Assignment: Tally the lines below containing the word "summary" and give that total alone.

▬▬▬

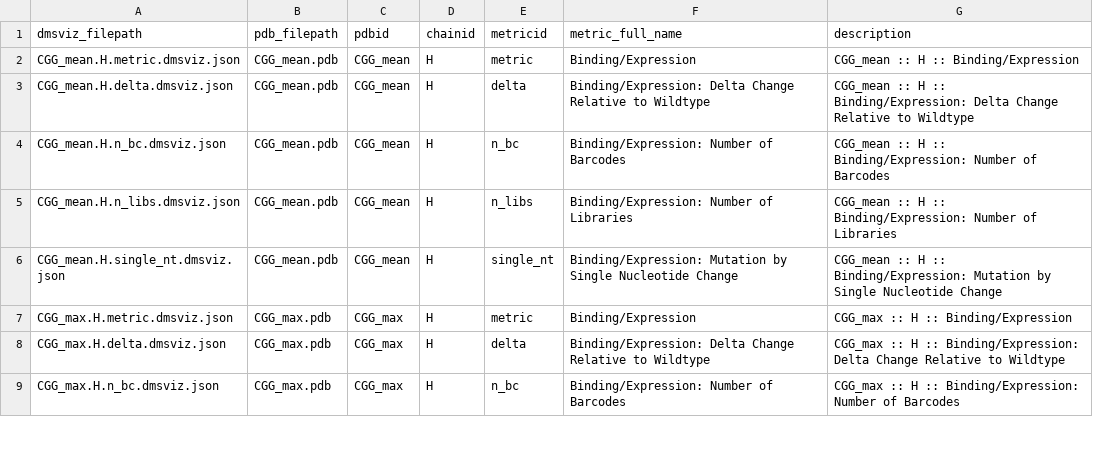
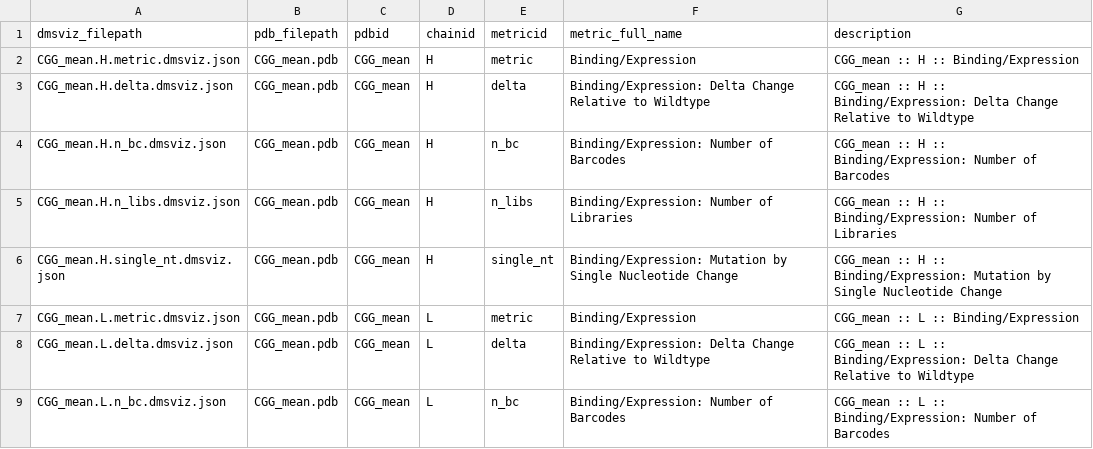
Before and after one commit to davidrich27/gcreplay-viz, a CSV file: data/metadata/summary.csv, drawn as a sheet; only a part is shown; the shorter side is filled out with more unchanged rows; the diff covers the shown part only; the diff names each change by its address in the sheet, - before the commit and + after, or states it on an @@ line.

Commit message:
added L chains

```diff
--- a/data/metadata/summary.csv
+++ b/data/metadata/summary.csv
+row 7: CGG_mean.L.metric.dmsviz.json | CGG_mean.pdb | CGG_mean | L | metric | Binding/Expression | CGG_mean :: L :: Binding/Expression
+row 8: CGG_mean.L.delta.dmsviz.json | CGG_mean.pdb | CGG_mean | L | delta | Binding/Expression: Delta Change Relative to Wildtype | CGG_mean :: L :: Binding/Expression: Delta Change Relative to Wildtype
+row 9: CGG_mean.L.n_bc.dmsviz.json | CGG_mean.pdb | CGG_mean | L | n_bc | Binding/Expression: Number of Barcodes | CGG_mean :: L :: Binding/Expression: Number of Barcodes
```
Also changed, not shown: 22 added rows elsewhere in this file, 52 other files.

▬▬▬

Written reply: 3